September – Camp Stories

Camp Stories, by Jolly Corley

September - Back to School Month

My children are now starting to get into their school groove. The transition from camp mode to home always takes a little time. For my eight-year-old daughter it is always the nighttime that is tough. Having had 12 bunkmates each night to whisper to and giggle with is wonderful compared to the quiet loneliness of her bedroom.   For my eleven-year-old son it is the camaraderie of his buddies being constantly available to play a crazy fun made up Frisbee game on senior row or the competition of Lake’s Region tournaments. Being home necessitates making arrangements to hang out with friends, waiting for mom to sign him up for tournaments and extra-curricular activities that less than a month ago were at his doorstep and completely accessible to him without having to wait around for a ride or arranging of parental schedules.

We are getting there and feeling back in the groove of living together. We are now past the first 48 hours where all conversation revolved around what happened at camp. The sad mopey behavior of my son, due to desperately missing Bunk 19, has faded. My daughter, on most nights, can fall asleep without multiple trips to see us because it’s too quiet and scary in her room by herself.  What we have now is family time squeezed into the moments between lacrosse workshops, piano lessons, school, swim lessons and weekend plans with school friends. The incredible thing is that in those family moments the stories are very often camp related.

Sometimes they share wonderful heartwarming stories about their team winning or being asked by a friend to be their partner for a special event. Other times they are more heartbreaking and troubling. I have the advantage of being an educator and parent. I will say though that in those moments of the more difficult stories I have to dig deep to find the balance of educator and parent – The stories where one or the other of my children was not included, was laughed at or felt they had made a mistake of grand proportion in front of their peers. Those moments are part of life and I believe camp helps my children learn to cope with those social failures in a way that they will be stronger and more socially competent at school. They are teachable moments. Many of those moments were handled at camp and when I ask what happened next my children will tell me about another friend who stuck up for them, or a counselor they spoke to or that they just shook it off “because most of the time when someone acts like that they are probably just having a bad day.”  Those are responses are when I glow with the wonderful benefits of camp and how my children are growing. These stories were generally annoying at the time but my children have managed and moved on.

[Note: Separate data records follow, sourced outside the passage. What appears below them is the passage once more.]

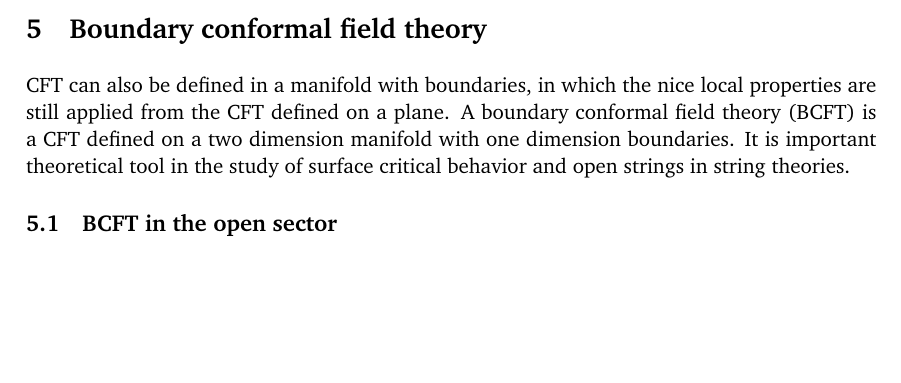
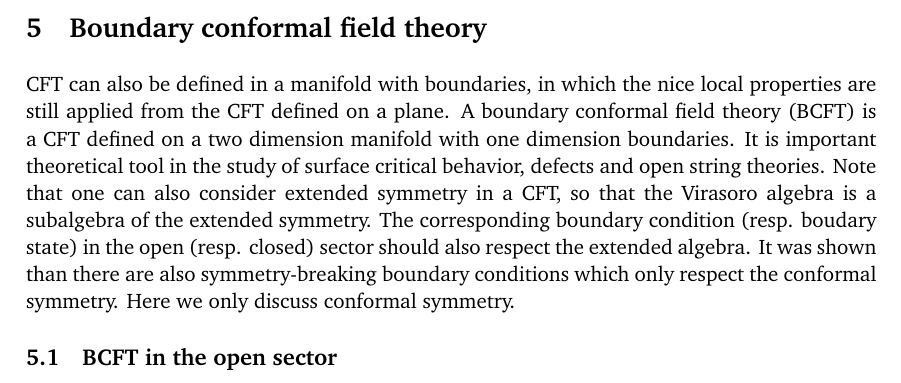
Before and after one commit to quantumghent/Yellow-book-reading-club, a LaTeX document (notes/main.tex): part of page 19 of 23, cut so that both start at the same text, the shorter picture padded with empty space. Compiled offline with pdfLaTeX.

Commit message:
small change

```diff
--- a/notes/main.tex
+++ b/notes/main.tex
@@ -939,6 +939,6 @@ which has a aesthetically pleasing pictorial interpretation:
 Crossing symmetry imposes $N^4$ constrains on the $N^3 + N$ parameters $C_{mn}^p$ and $h_p$. Exploiting crossing symmetry to compute these parameters is called \emph{conformal} bootstrap.
 
 \section{Boundary conformal field theory}
-CFT can also be defined in a manifold with boundaries, in which the nice local properties are still applied from the CFT defined on a plane. A boundary conformal field theory (BCFT) is a CFT defined on a two dimension manifold with one dimension boundaries. It is important theoretical tool in the study of surface critical behavior and open strings in string theories.
+CFT can also be defined in a manifold with boundaries, in which the nice local properties are still applied from the CFT defined on a plane. A boundary conformal field theory (BCFT) is a CFT defined on a two dimension manifold with one dimension boundaries. It is important theoretical tool in the study of surface critical behavior, defects and open string theories. Note that one can also consider extended symmetry in a CFT, so that the Virasoro algebra is a subalgebra of the extended symmetry. The corresponding boundary condition (resp. boudary state) in the open (resp. closed) sector should also respect the extended algebra. It was shown than there are also symmetry-breaking boundary conditions which only respect the conformal symmetry. Here we only discuss conformal symmetry.
 
 \subsection{BCFT in the open sector}
```
Also changed, not shown: notes/main.pdf, notes/main.tex (2 more changed lines).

However, there are other stories that come up multiple times. These are the moments that I realize have not been resolved. As much as camp tries to be aware and handle every challenging moment, I realize that this is not always possible. It is essential that we as parents work in partnership with our camp, school or other organizations that our children are a part of. As a director I feel it is essential to cultivate a partnership with parents so that that we may provide the best opportunity for growth and development for Robindel Campers. As a parent I have to remain calm and engage my children in a conversation about the unpleasant parts of life. It is crucial that I control my emotions (remember the momma bear I wrote about in my July post?). It has been shown that children will stop sharing information if they think it upsets their parents (Roberts, 2008). That is alarming to me and I wanted to share how I handle those stories about camp that I am uncertain about, especially if they seem to bother my children.

When I hear a concerning story a second time I generally ask my children some of the following questions:

  • What did you do when this happened?
  • Why do you think the camper/friend did that?
  • Did this camper do this only to you or did they treat others like this?
  • Did anyone help?  Did you tell anyone?
  • If you did not ask for help why didn’t you?
  • What do you think you could have done differently?
  • What would you have like to have happened?
  • What do you think would have happened if what you wanted happened?

It is wonderful to be an active part of their social development and use these camp stories as teachable moments in coping with a variety of social situations. Most of the time the act debriefing the incident with my children is all they need to let go of the unpleasant memory. My simply listening, asking questions (without commentary) and then having a discussion with my children is the resolution they need.

It is encouraging to remember that even though sometimes the stories can be concerning, when children share both the good and unpleasant stories from camp:

1) You are someone they trust
2) They want to share
3) This connects you to their experience at camp, and
4) You can be part of their ongoing social development.

Enjoy family time this fall and listening to all those camp stories. I now completely understand the famous movie quote “This one time at band camp…” My husband and I are constantly entertained at the dinner table with all sorts of funny stories about camp. Just don’t forget to also appreciate the not so funny stories.